• Records for processing:
▬▬▬▬▬▬

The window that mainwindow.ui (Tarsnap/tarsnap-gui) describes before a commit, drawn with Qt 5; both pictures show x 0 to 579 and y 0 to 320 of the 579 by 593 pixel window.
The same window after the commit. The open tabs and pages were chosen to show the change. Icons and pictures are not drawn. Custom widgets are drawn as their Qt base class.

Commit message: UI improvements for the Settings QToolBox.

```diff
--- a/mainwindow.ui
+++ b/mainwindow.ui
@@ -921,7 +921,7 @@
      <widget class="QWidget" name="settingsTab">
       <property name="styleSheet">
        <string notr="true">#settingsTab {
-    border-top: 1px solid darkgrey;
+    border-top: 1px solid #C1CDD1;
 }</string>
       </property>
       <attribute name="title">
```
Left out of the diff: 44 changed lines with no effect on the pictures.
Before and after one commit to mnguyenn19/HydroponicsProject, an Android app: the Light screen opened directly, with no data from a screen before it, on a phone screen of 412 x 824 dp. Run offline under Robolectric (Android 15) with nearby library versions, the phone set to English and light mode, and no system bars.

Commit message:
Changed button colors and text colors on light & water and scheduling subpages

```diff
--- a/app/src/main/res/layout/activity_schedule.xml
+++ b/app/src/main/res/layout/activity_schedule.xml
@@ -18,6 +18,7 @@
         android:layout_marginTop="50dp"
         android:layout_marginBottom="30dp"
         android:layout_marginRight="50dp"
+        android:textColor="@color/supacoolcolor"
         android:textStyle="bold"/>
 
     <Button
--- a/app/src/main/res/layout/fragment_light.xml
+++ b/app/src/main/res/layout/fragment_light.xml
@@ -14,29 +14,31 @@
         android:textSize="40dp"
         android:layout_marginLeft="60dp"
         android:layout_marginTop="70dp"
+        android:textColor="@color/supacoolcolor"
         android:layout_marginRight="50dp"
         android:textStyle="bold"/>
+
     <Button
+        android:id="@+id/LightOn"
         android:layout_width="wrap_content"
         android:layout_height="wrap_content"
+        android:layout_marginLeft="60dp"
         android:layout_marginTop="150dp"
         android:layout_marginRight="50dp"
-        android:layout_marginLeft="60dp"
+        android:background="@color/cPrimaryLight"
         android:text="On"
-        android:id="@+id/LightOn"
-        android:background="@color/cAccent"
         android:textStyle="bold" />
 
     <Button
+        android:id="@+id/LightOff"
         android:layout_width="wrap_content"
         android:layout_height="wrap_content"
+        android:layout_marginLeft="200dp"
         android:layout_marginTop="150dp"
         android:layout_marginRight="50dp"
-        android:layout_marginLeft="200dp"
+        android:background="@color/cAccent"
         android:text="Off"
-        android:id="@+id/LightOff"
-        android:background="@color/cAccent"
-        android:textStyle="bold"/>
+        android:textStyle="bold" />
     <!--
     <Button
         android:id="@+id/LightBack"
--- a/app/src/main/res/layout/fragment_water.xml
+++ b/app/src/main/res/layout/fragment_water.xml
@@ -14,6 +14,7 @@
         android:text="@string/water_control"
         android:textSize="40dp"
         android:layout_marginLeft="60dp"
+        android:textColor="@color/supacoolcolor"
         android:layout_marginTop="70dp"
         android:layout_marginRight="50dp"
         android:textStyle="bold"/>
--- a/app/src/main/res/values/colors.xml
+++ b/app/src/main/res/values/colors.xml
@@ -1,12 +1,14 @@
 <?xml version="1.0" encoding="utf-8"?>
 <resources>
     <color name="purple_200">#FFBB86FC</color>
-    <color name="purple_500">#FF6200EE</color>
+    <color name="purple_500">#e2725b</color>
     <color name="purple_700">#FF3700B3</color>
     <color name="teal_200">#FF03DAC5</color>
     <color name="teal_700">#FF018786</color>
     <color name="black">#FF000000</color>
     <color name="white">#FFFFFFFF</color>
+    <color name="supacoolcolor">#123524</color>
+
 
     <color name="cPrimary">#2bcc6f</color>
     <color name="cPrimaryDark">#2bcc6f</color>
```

▬▬▬▬▬▬

• Your assignment:
Please copy the entire listing, leaving each line exactly as written.

• Answer box:
The window that mainwindow.ui (Tarsnap/tarsnap-gui) describes before a commit, drawn with Qt 5; both pictures show x 0 to 579 and y 0 to 320 of the 579 by 593 pixel window.
The same window after the commit. The open tabs and pages were chosen to show the change. Icons and pictures are not drawn. Custom widgets are drawn as their Qt base class.

Commit message: UI improvements for the Settings QToolBox.

```diff
--- a/mainwindow.ui
+++ b/mainwindow.ui
@@ -921,7 +921,7 @@
      <widget class="QWidget" name="settingsTab">
       <property name="styleSheet">
        <string notr="true">#settingsTab {
-    border-top: 1px solid darkgrey;
+    border-top: 1px solid #C1CDD1;
 }</string>
       </property>
       <attribute name="title">
```
Left out of the diff: 44 changed lines with no effect on the pictures.
Before and after one commit to mnguyenn19/HydroponicsProject, an Android app: the Light screen opened directly, with no data from a screen before it, on a phone screen of 412 x 824 dp. Run offline under Robolectric (Android 15) with nearby library versions, the phone set to English and light mode, and no system bars.

Commit message:
Changed button colors and text colors on light & water and scheduling subpages

```diff
--- a/app/src/main/res/layout/activity_schedule.xml
+++ b/app/src/main/res/layout/activity_schedule.xml
@@ -18,6 +18,7 @@
         android:layout_marginTop="50dp"
         android:layout_marginBottom="30dp"
         android:layout_marginRight="50dp"
+        android:textColor="@color/supacoolcolor"
         android:textStyle="bold"/>
 
     <Button
--- a/app/src/main/res/layout/fragment_light.xml
+++ b/app/src/main/res/layout/fragment_light.xml
@@ -14,29 +14,31 @@
         android:textSize="40dp"
         android:layout_marginLeft="60dp"
         android:layout_marginTop="70dp"
+        android:textColor="@color/supacoolcolor"
         android:layout_marginRight="50dp"
         android:textStyle="bold"/>
+
     <Button
+        android:id="@+id/LightOn"
         android:layout_width="wrap_content"
         android:layout_height="wrap_content"
+        android:layout_marginLeft="60dp"
         android:layout_marginTop="150dp"
         android:layout_marginRight="50dp"
-        android:layout_marginLeft="60dp"
+        android:background="@color/cPrimaryLight"
         android:text="On"
-        android:id="@+id/LightOn"
-        android:background="@color/cAccent"
         android:textStyle="bold" />
 
     <Button
+        android:id="@+id/LightOff"
         android:layout_width="wrap_content"
         android:layout_height="wrap_content"
+        android:layout_marginLeft="200dp"
         android:layout_marginTop="150dp"
         android:layout_marginRight="50dp"
-        android:layout_marginLeft="200dp"
+        android:background="@color/cAccent"
         android:text="Off"
-        android:id="@+id/LightOff"
-        android:background="@color/cAccent"
-        android:textStyle="bold"/>
+        android:textStyle="bold" />
     <!--
     <Button
         android:id="@+id/LightBack"
--- a/app/src/main/res/layout/fragment_water.xml
+++ b/app/src/main/res/layout/fragment_water.xml
@@ -14,6 +14,7 @@
         android:text="@string/water_control"
         android:textSize="40dp"
         android:layout_marginLeft="60dp"
+        android:textColor="@color/supacoolcolor"
         android:layout_marginTop="70dp"
         android:layout_marginRight="50dp"
         android:textStyle="bold"/>
--- a/app/src/main/res/values/colors.xml
+++ b/app/src/main/res/values/colors.xml
@@ -1,12 +1,14 @@
 <?xml version="1.0" encoding="utf-8"?>
 <resources>
     <color name="purple_200">#FFBB86FC</color>
-    <color name="purple_500">#FF6200EE</color>
+    <color name="purple_500">#e2725b</color>
     <color name="purple_700">#FF3700B3</color>
     <color name="teal_200">#FF03DAC5</color>
     <color name="teal_700">#FF018786</color>
     <color name="black">#FF000000</color>
     <color name="white">#FFFFFFFF</color>
+    <color name="supacoolcolor">#123524</color>
+
 
     <color name="cPrimary">#2bcc6f</color>
     <color name="cPrimaryDark">#2bcc6f</color>
```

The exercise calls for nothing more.